Friday, 11 September 2020

Work is taking place to the sea wall in Robin Hood’s Bay until the end of next week (18 September).

A specialist contractor is dealing with sections affected by ‘spalling’, where water gets into the concrete and gives the impression that it is flaking and peeling away.

At the same time, the structure is being tested for any other underlying defects.

The current sea wall is nearing the end of its design life. 

It was built in the 1970s and has been vital in protecting the village from the power of the sea and the aggressive coastal climate.

We are already working on longer-term plans to provide improved protection for another 100 years which would see the risk of damage to almost 200 properties being minimised.

£860,000 in funding has been made available for the improvement works.

The Environment Agency, the Yorkshire Regional Flood and Coastal Committee Local Levy, Fylingdales Parish Council and Scarborough Borough Council have all contributed to the cost.

Robin Hood’s Bay has a history of coastal erosion and landslides because of exposure to wave action which impacts almost directly on to the front of the village.

Cllr Michelle Donohue-Moncrieff, Cabinet Member for Environment and Sustainability, said:

"These works to the concrete sea wall in Robin Hood’s Bay are vital if we are to continue to protect the village and its residents.

"The tests will also help us understand what further work is required in the future.
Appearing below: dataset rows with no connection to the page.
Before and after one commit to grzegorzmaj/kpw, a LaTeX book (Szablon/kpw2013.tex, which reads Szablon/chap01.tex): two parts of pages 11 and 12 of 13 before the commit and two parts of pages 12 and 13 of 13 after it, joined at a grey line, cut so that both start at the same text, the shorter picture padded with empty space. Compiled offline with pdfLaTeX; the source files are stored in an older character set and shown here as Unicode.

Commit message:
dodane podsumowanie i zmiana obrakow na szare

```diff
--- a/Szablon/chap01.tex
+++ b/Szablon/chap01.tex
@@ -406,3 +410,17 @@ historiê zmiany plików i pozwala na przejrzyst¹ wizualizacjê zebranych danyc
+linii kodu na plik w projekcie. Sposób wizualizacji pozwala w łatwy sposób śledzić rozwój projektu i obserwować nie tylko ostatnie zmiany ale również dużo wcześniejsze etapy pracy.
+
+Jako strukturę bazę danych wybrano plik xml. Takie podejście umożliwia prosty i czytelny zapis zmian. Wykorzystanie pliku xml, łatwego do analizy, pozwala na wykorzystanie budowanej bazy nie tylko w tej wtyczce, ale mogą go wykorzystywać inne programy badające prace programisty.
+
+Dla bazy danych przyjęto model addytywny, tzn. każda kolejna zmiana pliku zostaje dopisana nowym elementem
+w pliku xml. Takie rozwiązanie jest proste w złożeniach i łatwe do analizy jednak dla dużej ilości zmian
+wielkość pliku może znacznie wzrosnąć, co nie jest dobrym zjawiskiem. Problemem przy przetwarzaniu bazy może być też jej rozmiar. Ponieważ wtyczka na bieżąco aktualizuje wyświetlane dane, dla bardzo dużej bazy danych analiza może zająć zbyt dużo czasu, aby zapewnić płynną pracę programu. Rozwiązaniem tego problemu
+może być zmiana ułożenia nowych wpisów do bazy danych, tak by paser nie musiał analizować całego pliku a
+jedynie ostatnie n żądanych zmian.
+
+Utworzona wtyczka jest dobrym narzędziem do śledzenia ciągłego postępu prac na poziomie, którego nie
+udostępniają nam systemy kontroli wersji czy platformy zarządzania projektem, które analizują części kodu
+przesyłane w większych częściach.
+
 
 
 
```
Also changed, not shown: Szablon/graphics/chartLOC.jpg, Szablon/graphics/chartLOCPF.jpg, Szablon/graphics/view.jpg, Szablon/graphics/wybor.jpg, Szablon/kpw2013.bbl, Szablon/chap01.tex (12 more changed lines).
"I am delighted that funds totalling £860,000 are being made available for substantial improvements.

"The support of our partner organisations to make this possible is much appreciated."

David Jeffels, joint chairman of the York and North Yorkshire Flood Risk Partnership, said:

"This scheme is crucial for the safety of the scores of homes perched on the cliff top, and for the large number of holidaying families on the beach below.

"In the long term, the stability of the historic cottages for which this famous beauty spot is noted will be protected for many years to come.

"The support of the two councils and the Environment Agency means the project can become a reality and protect this wonderful jewel in the Yorkshire coastline."

Aerial image of Robin Hood's Bay by North East Coastal Observatory